I got in, soggy and grateful, and told my driver—a short, bald, man in his sixties, dressed conservatively (though quite typically for someone of his generation)—where I needed to go. He shook his head affirmatively, and we sped off.
Interested in chatting, I began making trivial comments about the unusually rainy weather (Valencia hadn’t seen precipitation in quite a while). But my driver just nodded, wishing, it seemed, to drive in silence.
No problem: I retrieved my cell phone to make some overdue calls.

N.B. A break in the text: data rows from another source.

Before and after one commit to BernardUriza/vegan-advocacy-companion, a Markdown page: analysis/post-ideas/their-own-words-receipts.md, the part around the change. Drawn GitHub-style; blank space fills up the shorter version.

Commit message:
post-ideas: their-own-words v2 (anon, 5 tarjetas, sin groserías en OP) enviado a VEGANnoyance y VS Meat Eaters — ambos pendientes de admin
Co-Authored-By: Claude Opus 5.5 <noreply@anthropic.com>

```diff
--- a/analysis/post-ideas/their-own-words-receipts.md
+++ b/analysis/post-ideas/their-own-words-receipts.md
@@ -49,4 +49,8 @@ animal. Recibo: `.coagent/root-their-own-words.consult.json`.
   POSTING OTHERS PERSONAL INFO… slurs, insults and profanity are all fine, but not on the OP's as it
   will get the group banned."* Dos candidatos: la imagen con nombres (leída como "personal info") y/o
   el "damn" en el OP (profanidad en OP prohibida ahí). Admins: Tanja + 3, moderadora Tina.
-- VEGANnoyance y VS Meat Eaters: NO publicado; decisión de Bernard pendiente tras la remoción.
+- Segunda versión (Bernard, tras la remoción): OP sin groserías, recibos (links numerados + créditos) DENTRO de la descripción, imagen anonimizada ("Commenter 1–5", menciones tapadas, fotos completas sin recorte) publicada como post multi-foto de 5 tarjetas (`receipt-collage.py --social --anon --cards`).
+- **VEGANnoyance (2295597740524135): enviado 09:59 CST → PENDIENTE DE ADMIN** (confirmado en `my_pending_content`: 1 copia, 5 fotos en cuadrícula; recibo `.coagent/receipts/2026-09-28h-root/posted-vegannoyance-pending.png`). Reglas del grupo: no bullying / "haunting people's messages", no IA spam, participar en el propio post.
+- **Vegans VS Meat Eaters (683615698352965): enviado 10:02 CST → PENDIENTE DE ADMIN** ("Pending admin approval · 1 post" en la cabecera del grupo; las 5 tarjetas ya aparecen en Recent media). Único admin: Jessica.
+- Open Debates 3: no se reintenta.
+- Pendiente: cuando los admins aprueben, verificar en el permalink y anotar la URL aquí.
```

As soon as I began dialing, however, I realized that even if my driver didn’t want to make small talk with me, he wasn’t seeking quiet. He reached over, pulled a CD from a box in the passenger seat, inserted the disc into the car’s stereo, adjusted the volume, and sat back.
In the two or three seconds before any sound was actually emitted, some part of my mind considered the various types of Spanish music that I might expect to hear.
Imagine my surprise when—
“UNO! DOS! TRÉS! CATORCE!”
—U2’s upbeat “Vertigo,” from How to Dismantle An Atomic Bomb, filled the car.
The quality of the stereo was impressive, and the volume was high (my throbbing seat seemed to function as a subwoofer). But my driver never moved his head in rhythm, never mouthed any lyrics, never changed his body language or facial expression in at all. He just drove and listened.
And so did I.
By the time we arrived at the airport, we’d made our way through roughly half the album, and I’d enjoyed a most welcome, if unexpected, aural treat.
In some curious show of respect, we sat at the departures curb until the song we were listening to had ended. The driver then turned off the stereo, took my money, and gave me my change and a receipt.
I stepped out the door and was about to walk away, but I had a question I couldn’t resist. I put my head back into the cab and asked, “So you like U2?”
Without turning around, and with no apparent sense of irony, he said, “It’s my seventeen-year old son’s. He buys a lot of music, and when he’s tired of something, he throws it in the trash. I pull it out and put it in my box, here, and listen to it when I drive.”
More intrigued than ever, I sat back down in the seat. “So you must be familiar with a lot of contemporary music,” I queried.
“Not really,” he answered. “I just hear bits of this and that.”
“Hmmm,” I said. “Very interesting.”
Smiling, I gathered my things, stepped back out of the cab, and began to walk away.
As I did, I heard my driver call out.
“I like Boy better.”